Using IT to share knowledge and the TRA

Document Type

Article

Publication details

Casimir, G, Ng, YNK & Cheng, CLP 2012, 'Using IT to share knowledge and the TRA', Journal of Knowledge Management, vol. 16, no. 3, pp. 461-79.

The publisher's version of this article is available at

http://dx.doi.org/10.1108/13673271211238779

Peer Reviewed

Peer-Reviewed

Abstract

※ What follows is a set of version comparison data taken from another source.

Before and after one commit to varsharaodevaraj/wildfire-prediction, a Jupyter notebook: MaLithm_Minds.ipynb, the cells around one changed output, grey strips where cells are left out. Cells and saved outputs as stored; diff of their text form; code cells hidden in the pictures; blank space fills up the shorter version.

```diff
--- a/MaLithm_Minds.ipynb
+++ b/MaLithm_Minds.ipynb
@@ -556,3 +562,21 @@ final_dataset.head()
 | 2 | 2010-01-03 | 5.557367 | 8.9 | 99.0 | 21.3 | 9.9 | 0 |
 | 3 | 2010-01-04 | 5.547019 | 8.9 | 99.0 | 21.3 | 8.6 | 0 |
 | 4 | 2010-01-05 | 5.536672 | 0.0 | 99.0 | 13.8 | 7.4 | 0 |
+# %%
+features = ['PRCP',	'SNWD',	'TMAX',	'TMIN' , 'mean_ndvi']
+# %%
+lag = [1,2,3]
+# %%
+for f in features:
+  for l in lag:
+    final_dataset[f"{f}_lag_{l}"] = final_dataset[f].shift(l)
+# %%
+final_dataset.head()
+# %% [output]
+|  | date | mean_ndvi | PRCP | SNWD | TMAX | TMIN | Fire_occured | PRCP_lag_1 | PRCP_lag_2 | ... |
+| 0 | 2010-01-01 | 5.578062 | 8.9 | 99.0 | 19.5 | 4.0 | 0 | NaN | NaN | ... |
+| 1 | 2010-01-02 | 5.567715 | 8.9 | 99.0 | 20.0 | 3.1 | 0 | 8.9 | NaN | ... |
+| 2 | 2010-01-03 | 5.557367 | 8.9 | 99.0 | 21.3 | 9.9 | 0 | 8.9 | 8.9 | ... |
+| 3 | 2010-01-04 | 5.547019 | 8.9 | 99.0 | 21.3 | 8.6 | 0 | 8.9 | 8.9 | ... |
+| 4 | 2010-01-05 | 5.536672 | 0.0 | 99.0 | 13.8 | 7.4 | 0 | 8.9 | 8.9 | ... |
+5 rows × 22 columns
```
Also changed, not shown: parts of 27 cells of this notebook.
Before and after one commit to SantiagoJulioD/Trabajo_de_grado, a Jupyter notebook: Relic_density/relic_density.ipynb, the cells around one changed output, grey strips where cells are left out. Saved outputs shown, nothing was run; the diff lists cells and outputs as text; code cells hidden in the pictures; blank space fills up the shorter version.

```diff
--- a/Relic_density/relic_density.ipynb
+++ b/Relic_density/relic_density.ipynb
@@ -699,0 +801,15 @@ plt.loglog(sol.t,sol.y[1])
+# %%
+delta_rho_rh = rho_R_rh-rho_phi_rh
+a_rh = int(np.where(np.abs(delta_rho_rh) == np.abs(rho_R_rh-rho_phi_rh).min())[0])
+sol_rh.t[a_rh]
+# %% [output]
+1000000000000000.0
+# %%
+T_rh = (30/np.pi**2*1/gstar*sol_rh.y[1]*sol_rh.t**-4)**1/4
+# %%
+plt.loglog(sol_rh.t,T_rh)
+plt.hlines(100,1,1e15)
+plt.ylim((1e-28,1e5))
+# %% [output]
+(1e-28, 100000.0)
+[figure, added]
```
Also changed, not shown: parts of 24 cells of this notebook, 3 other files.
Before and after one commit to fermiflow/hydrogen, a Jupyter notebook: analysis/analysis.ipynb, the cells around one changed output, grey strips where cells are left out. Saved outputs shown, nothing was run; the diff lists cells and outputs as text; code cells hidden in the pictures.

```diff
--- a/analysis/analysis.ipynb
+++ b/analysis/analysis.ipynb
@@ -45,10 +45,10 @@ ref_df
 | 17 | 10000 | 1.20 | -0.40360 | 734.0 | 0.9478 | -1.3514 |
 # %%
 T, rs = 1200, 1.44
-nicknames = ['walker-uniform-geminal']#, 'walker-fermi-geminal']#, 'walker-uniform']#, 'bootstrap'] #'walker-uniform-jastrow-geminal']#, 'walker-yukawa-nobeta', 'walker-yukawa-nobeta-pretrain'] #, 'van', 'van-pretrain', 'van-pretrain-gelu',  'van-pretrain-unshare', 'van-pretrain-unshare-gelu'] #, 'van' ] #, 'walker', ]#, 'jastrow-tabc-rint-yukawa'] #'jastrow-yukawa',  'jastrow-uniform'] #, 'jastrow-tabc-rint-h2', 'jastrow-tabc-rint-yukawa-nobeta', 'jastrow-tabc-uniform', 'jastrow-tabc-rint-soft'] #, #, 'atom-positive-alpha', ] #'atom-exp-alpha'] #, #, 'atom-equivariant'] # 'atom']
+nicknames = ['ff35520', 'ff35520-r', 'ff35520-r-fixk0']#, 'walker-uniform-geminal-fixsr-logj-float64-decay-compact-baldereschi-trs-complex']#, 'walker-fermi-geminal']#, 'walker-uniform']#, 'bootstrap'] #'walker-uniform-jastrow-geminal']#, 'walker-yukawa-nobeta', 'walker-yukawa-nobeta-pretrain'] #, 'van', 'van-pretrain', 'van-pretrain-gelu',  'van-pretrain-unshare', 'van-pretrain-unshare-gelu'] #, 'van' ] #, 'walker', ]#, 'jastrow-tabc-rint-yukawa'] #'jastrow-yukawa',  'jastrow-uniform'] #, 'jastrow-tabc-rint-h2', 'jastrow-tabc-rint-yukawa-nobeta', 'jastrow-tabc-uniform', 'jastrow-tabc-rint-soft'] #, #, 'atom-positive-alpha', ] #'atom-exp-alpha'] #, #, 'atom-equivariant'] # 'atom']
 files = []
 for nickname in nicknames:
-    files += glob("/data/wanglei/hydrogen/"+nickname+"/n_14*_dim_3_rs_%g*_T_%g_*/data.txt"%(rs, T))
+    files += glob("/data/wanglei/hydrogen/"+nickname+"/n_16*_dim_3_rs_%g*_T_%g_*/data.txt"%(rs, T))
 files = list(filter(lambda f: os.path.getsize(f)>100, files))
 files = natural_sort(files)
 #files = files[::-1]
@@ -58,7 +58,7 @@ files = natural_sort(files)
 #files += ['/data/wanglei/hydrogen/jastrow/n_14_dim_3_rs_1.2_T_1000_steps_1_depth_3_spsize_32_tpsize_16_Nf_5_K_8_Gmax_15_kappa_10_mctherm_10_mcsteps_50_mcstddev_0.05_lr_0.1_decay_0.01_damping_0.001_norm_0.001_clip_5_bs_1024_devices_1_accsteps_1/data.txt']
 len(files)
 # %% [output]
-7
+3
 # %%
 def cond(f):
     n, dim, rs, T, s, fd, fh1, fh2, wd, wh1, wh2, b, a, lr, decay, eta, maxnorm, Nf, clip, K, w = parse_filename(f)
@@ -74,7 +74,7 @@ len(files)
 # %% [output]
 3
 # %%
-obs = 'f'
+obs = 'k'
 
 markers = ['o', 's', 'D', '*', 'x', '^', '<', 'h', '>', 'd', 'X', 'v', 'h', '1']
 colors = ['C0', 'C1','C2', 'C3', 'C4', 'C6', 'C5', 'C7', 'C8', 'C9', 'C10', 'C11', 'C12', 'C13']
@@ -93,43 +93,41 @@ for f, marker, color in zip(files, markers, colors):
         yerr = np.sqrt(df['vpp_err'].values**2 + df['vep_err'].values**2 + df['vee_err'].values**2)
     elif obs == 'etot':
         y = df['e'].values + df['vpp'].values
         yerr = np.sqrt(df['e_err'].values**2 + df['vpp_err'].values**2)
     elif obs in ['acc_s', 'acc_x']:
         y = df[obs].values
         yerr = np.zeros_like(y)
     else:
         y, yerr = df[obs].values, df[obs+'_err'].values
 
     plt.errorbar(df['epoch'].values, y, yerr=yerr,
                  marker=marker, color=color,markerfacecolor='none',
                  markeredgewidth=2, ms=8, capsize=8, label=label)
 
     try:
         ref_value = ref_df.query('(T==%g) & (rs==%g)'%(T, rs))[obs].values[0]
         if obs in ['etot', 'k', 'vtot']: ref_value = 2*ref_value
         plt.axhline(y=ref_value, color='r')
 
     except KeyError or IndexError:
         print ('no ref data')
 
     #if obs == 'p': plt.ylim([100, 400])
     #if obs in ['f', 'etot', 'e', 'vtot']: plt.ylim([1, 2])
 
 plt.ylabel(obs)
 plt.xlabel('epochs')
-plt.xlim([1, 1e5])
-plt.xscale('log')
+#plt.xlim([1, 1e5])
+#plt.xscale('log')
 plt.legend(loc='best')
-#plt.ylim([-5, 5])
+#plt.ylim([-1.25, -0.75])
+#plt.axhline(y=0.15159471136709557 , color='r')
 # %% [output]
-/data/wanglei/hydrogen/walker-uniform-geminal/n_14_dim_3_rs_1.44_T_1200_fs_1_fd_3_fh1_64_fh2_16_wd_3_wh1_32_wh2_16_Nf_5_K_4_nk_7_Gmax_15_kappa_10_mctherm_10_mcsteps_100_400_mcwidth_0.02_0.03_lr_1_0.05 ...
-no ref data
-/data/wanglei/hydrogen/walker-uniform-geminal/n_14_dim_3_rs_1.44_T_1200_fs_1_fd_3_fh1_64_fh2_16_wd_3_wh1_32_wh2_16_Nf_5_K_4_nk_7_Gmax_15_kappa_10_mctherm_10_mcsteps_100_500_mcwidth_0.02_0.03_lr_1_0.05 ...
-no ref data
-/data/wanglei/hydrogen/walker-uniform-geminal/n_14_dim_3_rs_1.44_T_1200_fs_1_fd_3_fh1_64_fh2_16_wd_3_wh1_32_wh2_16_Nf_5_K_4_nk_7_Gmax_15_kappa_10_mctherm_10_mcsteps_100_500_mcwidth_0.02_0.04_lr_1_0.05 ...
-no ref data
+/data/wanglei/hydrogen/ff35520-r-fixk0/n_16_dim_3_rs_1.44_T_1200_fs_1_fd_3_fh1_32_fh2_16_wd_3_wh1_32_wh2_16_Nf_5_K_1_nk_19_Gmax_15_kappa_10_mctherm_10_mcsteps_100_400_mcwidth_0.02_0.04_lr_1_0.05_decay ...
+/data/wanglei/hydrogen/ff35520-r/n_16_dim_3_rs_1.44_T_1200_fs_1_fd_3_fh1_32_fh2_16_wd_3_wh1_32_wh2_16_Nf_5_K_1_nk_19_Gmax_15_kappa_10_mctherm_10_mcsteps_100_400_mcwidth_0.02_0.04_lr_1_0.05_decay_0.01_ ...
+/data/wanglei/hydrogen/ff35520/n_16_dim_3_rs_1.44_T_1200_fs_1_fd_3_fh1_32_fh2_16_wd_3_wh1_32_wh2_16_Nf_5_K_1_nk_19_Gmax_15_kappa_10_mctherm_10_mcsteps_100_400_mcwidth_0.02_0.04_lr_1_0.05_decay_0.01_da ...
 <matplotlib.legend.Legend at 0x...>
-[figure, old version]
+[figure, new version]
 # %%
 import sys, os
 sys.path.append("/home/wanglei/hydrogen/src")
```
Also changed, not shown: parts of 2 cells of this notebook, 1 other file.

Purpose – The major objective of this paper is to examine whether or not information technology (IT) usage to share knowledge is a mediator or moderator of the intention behaviour relationship proposed in the theory of reasoned action (TRA). Design/methodology/approach – A letter of invitation to participate in the study was sent to all of the public-listed companies in Malaysia. A total of 483 full-time employees from 23 organizations completed an anonymous, self-administered survey in a cross-sectional design. Partial least squares analysis was used to test the conceptual model. Findings – The major finding is that the relationship between the intention to share knowledge and knowledge sharing is partly mediated and not moderated by IT usage to share knowledge. Research limitations/implications – Knowledge sharing was considered only at the individual level. The data are self-reported, cross-sectional, from a single source and a single method. The relational and capability-membership perspective leads to a positive attitude towards knowledge sharing whereas the instrumental perspective leads to a negative attitude. The findings augment the TRA by showing there is a mediator of the intention-behaviour relationship in the context of knowledge sharing. Practical implications – The findings indicate that organizations need to ascertain employees' preferred methods for sharing knowledge, provide appropriate IT for knowledge sharing, establish online communities for knowledge sharing, publicly acknowledge members for sharing knowledge, and avoid relying on extrinsic tangible rewards to foster knowledge sharing. Originality/value – Previous research has shown that using IT to share knowledge does not moderate the intention-behaviour relationship in the TRA. An alternative conceptualisation of the role of using IT to share knowledge in the intention-behaviour relationship is provided.